▸ **WORK TASK**
Select and reproduce each line of the listing below that bears the string "mark".

▸ **THE DATA**

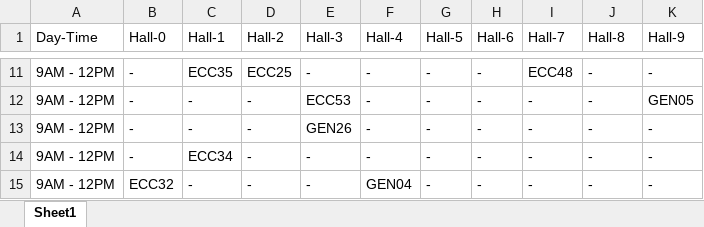
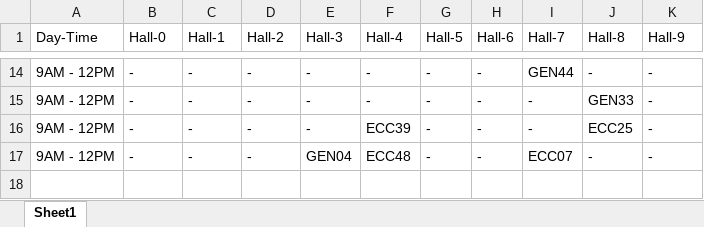
Before and after one commit to hussein1574/Student-Management-System-Customized-Web-Application-Python-Integrated, an Excel workbook: app/scripts/Exams_Table.xlsx, sheet Sheet1, drawn as a sheet; only a part is shown, gaps mark what is left out; values as stored, in another font and other column widths than the file's, no borders; removed rows and columns are numbered as before the commit, all else as after; the diff covers the shown part only; the diff names each change by its address in the sheet, - before the commit and + after, or states it on an @@ line.

```diff
--- a/app/scripts/Exams_Table.xlsx (sheet Sheet1)
+++ b/app/scripts/Exams_Table.xlsx (sheet Sheet1)
-C14 (Hall-1): ECC35
+C14 (Hall-1): -
-D14 (Hall-2): ECC25
+D14 (Hall-2): -
-I14 (Hall-7): ECC48
+I14 (Hall-7): GEN44
-row 12: 9AM - 12PM | - | - | - | ECC53 | - | - | - | - | - | GEN05
-E15 (Hall-3): GEN26
+E15 (Hall-3): -
-J15 (Hall-8): -
+J15 (Hall-8): GEN33
-C16 (Hall-1): ECC34
+C16 (Hall-1): -
-F16 (Hall-4): -
+F16 (Hall-4): ECC39
-J16 (Hall-8): -
+J16 (Hall-8): ECC25
-B17 (Hall-0): ECC32
+B17 (Hall-0): -
-E17 (Hall-3): -
+E17 (Hall-3): GEN04
-F17 (Hall-4): GEN04
+F17 (Hall-4): ECC48
-I17 (Hall-7): -
+I17 (Hall-7): ECC07
```
Also changed, not shown: 3 added rows and 29 edited cells elsewhere in this sheet, app/scripts/conflict_table.xlsx, 4 other files.
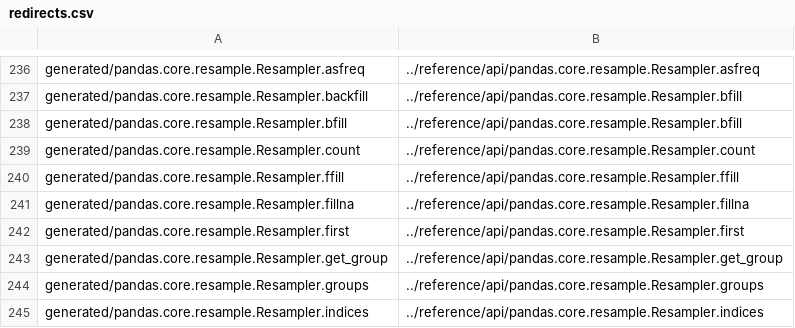
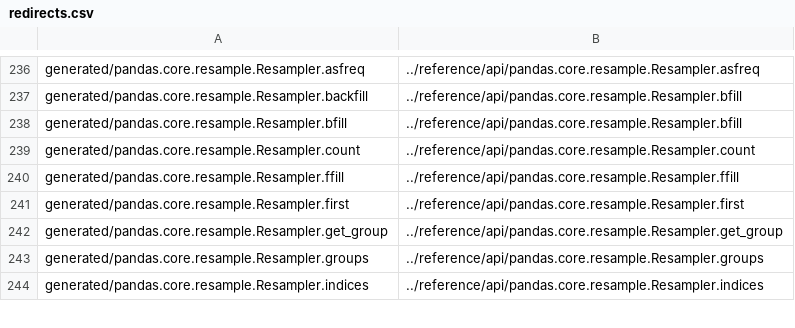
Before and after one commit to romnickmendozaramos-lab/transaction_data_processing, a CSV file: doc/redirects.csv, drawn as a sheet; only a part is shown, gaps mark what is left out.

Commit message:
Remove fillna from Resampler (#57348)

```diff
--- a/doc/redirects.csv
+++ b/doc/redirects.csv
@@ -240,3 +240,2 @@ generated/pandas.core.resample.Resampler.count,../reference/api/pandas.core.resa
 generated/pandas.core.resample.Resampler.ffill,../reference/api/pandas.core.resample.Resampler.ffill
-generated/pandas.core.resample.Resampler.fillna,../reference/api/pandas.core.resample.Resampler.fillna
 generated/pandas.core.resample.Resampler.first,../reference/api/pandas.core.resample.Resampler.first
```
Also changed, not shown: 4 other files.
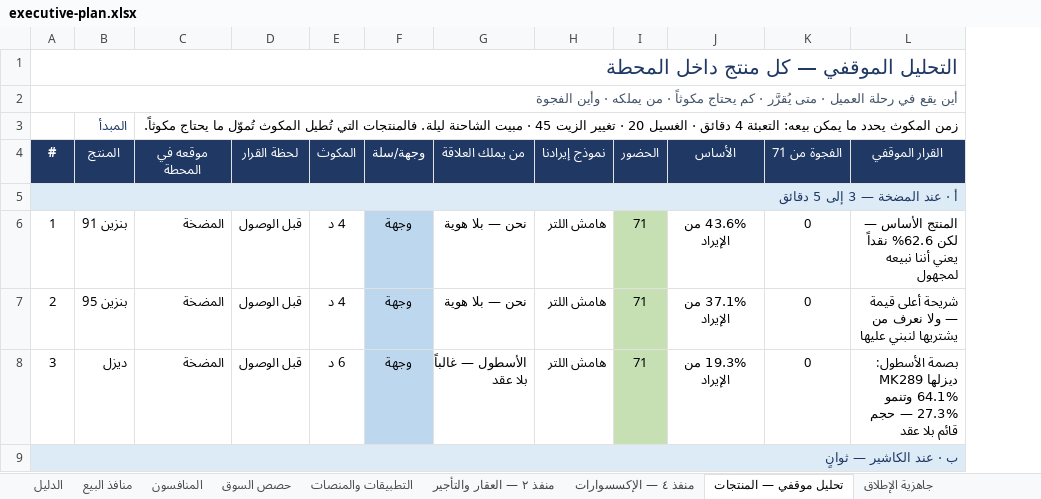
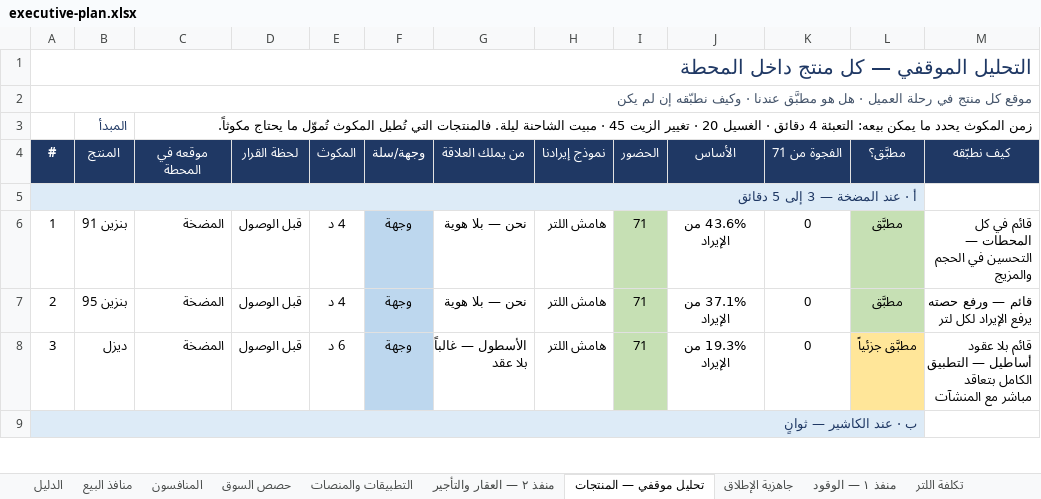
Before and after one commit to darbstations/khadija, an Excel workbook: docs/executive-plan.xlsx, sheet تحليل موقفي — المنتجات, drawn as a sheet; only a part is shown; values as stored, in another font and other column widths than the file's, no borders; removed rows and columns are numbered as before the commit, all else as after; the diff covers the shown part only; the diff names each change by its address in the sheet, - before the commit and + after, or states it on an @@ line.

```diff
--- a/docs/executive-plan.xlsx (sheet تحليل موقفي — المنتجات)
+++ b/docs/executive-plan.xlsx (sheet تحليل موقفي — المنتجات)
-sheet tab: منفذ ٤ — الإكسسوارات
-column L (القرار الموقفي), rows 6-8: المنتج الأساس — لكن 62.6% نقداً يعني أننا نبيعه لمجهول | شريحة أعلى قيمة — ولا نعرف من يشتريها لنبني عليها | بصمة الأسطول: MK289 ديزلها 64.1% وتنمو 27.3% — حجم قائم بلا عقد
+column L (مطبَّق؟), rows 6-8: مطبَّق | مطبَّق | مطبَّق جزئياً
+column M (كيف نطبّقه), rows 6-8: قائم في كل المحطات — التحسين في الحجم والمزيج | قائم — ورفع حصته يرفع الإيراد لكل لتر | قائم بلا عقود أساطيل — التطبيق الكامل بتعاقد مباشر مع المنشآت
@@ column A (#) renumbered in row 2 @@
```
Also changed, not shown: 16 added rows elsewhere in this sheet, sheet المنافسون, sheet الدليل, other sheet tabs.
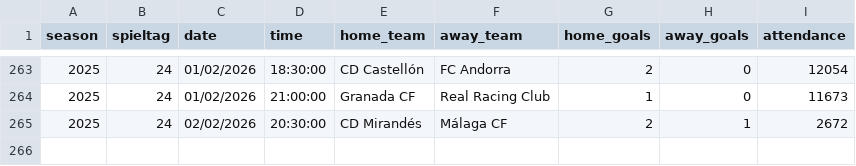
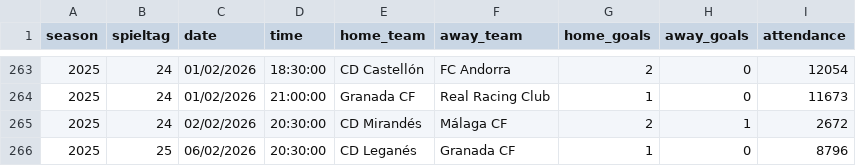
Before and after one commit to jdiegots/aforolab, a CSV file: public/data/matches/segunda_2025_j1-15.csv, drawn as a sheet; only a part is shown, gaps mark what is left out.

```diff
--- a/public/data/matches/segunda_2025_j1-15.csv
+++ b/public/data/matches/segunda_2025_j1-15.csv
@@ -265 +265,2 @@ season,spieltag,date,time,home_team,away_team,home_goals,away_goals,attendance
 2025,24,02/02/2026,20:30:00,CD Mirandés,Málaga CF,2,1,2672
+2025,25,06/02/2026,20:30:00,CD Leganés,Granada CF,1,0,8796
```
Also changed, not shown: public/data/matches/laliga_2025_j1-13.csv.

▸ **OUTPUT**
Before and after one commit to hussein1574/Student-Management-System-Customized-Web-Application-Python-Integrated, an Excel workbook: app/scripts/Exams_Table.xlsx, sheet Sheet1, drawn as a sheet; only a part is shown, gaps mark what is left out; values as stored, in another font and other column widths than the file's, no borders; removed rows and columns are numbered as before the commit, all else as after; the diff covers the shown part only; the diff names each change by its address in the sheet, - before the commit and + after, or states it on an @@ line.
Before and after one commit to romnickmendozaramos-lab/transaction_data_processing, a CSV file: doc/redirects.csv, drawn as a sheet; only a part is shown, gaps mark what is left out.
Before and after one commit to jdiegots/aforolab, a CSV file: public/data/matches/segunda_2025_j1-15.csv, drawn as a sheet; only a part is shown, gaps mark what is left out.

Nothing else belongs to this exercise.